# [PROBLEM DESCRIPTION]
Within the material below, count every line with the string "isset". Give no more than the number.

# [THE INPUT]

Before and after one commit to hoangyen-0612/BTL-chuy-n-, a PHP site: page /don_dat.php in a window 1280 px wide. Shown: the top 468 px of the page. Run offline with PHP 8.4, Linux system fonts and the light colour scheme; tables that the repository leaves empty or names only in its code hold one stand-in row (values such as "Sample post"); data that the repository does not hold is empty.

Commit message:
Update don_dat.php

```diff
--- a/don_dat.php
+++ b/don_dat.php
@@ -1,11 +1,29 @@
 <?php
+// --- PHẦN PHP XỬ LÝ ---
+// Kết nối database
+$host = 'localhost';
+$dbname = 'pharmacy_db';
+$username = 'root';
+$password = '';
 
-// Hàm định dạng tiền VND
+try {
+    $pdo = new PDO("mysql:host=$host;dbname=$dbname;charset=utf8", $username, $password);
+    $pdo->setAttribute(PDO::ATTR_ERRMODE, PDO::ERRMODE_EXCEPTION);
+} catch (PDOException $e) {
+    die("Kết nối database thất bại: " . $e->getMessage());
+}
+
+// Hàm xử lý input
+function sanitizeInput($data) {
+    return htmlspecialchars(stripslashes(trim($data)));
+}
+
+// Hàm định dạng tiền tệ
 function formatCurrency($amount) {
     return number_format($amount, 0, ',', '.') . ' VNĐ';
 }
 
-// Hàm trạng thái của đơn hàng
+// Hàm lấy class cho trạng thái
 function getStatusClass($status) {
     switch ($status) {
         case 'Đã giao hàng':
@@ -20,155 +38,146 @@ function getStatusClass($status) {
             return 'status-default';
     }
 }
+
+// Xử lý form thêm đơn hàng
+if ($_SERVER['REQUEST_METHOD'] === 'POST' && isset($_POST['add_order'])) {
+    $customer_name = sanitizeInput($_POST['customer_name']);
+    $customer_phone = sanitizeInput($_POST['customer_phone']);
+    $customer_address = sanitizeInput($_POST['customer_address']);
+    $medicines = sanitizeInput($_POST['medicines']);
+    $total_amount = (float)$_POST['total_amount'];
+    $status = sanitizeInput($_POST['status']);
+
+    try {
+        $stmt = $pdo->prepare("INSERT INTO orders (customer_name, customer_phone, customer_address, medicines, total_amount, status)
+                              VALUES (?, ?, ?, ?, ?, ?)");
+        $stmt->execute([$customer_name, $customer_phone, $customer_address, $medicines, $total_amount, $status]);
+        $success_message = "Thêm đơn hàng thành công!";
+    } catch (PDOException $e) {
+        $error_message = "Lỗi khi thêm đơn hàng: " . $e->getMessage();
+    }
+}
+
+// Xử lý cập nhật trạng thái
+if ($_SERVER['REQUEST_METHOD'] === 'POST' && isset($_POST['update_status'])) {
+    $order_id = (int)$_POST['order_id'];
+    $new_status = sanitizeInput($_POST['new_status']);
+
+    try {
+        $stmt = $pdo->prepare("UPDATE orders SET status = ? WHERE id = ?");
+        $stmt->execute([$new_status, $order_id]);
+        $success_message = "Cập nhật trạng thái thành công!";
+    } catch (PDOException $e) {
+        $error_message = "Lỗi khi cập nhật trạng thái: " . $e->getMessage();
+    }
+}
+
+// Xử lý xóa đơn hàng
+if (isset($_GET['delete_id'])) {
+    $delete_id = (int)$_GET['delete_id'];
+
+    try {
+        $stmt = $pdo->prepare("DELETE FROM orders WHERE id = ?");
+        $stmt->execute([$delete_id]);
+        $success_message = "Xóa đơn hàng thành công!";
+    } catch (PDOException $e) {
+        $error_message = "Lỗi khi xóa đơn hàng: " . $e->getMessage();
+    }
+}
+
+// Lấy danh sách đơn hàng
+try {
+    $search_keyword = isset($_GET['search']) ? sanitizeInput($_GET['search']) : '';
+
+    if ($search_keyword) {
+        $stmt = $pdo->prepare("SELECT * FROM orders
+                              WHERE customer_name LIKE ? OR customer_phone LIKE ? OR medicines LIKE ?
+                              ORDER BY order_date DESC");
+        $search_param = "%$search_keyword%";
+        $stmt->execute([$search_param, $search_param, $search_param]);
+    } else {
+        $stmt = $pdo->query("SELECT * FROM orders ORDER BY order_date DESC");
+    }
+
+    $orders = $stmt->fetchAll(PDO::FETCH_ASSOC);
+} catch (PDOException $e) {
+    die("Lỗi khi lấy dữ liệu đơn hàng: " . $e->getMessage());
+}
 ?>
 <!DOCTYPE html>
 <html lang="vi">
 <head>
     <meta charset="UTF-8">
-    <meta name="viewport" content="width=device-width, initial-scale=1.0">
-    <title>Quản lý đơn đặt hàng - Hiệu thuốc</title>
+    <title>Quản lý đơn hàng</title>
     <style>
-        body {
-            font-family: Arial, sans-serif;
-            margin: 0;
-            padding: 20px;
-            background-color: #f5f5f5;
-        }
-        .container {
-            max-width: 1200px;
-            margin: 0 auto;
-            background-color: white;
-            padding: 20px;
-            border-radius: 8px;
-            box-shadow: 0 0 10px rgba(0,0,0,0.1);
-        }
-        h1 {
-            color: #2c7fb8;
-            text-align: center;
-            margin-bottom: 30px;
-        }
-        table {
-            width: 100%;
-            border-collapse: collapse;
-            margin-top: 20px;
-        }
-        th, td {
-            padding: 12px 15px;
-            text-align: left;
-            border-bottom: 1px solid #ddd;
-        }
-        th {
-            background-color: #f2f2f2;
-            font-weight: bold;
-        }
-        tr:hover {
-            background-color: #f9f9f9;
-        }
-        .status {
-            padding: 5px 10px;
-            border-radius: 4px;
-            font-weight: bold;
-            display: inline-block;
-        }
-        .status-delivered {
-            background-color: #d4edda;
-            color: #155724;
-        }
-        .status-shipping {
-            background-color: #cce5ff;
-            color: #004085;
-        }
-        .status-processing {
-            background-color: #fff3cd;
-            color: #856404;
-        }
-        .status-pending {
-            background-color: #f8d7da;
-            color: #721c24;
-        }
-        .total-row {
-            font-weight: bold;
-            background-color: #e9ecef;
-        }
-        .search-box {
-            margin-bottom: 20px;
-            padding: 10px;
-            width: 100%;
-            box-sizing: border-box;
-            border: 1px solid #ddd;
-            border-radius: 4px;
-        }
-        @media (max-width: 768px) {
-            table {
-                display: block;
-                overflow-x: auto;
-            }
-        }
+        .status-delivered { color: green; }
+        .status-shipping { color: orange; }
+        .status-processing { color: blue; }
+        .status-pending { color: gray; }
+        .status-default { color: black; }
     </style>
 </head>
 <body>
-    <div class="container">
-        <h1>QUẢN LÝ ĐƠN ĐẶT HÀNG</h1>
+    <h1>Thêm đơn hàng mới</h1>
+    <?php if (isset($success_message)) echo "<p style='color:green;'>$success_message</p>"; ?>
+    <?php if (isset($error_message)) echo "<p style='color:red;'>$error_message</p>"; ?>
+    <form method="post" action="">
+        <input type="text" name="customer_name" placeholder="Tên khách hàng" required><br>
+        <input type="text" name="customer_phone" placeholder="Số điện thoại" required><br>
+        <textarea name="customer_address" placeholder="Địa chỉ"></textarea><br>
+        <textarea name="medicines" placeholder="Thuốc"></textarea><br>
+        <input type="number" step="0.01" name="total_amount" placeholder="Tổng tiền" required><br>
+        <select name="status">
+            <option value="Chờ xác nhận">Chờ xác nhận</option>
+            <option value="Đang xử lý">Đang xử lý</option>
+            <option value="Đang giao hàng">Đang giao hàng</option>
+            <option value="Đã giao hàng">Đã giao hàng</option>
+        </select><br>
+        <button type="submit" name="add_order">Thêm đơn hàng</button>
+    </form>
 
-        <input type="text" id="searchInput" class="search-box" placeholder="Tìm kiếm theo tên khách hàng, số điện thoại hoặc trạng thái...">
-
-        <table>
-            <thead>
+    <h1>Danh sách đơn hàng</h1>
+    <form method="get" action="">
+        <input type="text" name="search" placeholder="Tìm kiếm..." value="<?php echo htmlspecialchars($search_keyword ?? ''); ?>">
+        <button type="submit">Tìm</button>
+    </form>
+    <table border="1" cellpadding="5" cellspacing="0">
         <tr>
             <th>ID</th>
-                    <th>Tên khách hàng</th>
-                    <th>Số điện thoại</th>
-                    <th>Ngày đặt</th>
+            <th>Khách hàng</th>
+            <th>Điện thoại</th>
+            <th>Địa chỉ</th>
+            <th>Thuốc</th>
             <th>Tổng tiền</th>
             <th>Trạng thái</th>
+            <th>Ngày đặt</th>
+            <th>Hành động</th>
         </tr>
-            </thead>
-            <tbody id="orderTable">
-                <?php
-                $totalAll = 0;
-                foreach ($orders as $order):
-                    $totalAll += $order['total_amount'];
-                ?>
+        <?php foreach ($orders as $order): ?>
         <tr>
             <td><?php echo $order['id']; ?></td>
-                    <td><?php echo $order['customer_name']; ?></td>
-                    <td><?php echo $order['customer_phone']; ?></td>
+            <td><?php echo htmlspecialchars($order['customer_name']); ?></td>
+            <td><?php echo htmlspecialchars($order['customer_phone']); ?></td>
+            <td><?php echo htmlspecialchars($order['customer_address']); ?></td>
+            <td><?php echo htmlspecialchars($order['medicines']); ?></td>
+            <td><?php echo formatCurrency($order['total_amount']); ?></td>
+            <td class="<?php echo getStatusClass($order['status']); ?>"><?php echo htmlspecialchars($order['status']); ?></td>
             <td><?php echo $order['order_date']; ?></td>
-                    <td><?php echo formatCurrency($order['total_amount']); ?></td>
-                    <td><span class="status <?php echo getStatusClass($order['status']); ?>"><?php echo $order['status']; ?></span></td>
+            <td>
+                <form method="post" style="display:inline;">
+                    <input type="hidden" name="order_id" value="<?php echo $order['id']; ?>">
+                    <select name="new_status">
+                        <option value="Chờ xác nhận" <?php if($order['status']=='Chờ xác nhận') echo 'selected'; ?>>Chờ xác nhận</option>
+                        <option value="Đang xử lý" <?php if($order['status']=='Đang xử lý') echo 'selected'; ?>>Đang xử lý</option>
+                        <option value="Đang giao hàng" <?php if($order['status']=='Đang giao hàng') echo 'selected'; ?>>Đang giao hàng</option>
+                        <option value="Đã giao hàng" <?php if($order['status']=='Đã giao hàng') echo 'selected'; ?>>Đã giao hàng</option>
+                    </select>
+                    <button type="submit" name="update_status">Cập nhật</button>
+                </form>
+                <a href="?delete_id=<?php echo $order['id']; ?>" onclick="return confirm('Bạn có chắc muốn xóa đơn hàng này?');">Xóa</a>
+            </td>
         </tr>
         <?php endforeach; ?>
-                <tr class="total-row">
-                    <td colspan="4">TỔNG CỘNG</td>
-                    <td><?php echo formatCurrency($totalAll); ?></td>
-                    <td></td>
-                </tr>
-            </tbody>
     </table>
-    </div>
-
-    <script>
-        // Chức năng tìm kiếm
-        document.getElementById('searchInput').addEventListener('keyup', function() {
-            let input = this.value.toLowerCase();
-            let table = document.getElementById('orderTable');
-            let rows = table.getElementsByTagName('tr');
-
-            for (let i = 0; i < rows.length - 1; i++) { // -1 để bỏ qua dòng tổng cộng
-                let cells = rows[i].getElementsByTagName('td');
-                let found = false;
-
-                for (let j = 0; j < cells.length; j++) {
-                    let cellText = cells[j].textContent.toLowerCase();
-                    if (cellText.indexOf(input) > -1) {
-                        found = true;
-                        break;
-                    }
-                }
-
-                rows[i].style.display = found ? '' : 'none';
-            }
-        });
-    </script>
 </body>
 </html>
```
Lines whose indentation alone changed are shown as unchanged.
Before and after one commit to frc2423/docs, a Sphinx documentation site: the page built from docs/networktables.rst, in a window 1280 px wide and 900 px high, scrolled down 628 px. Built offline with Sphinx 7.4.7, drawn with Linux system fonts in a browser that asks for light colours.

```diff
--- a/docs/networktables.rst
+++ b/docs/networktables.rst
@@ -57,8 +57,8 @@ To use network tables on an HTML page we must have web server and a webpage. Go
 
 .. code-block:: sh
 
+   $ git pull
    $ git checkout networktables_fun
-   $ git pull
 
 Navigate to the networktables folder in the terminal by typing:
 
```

# [YOUR RESPONSE]
6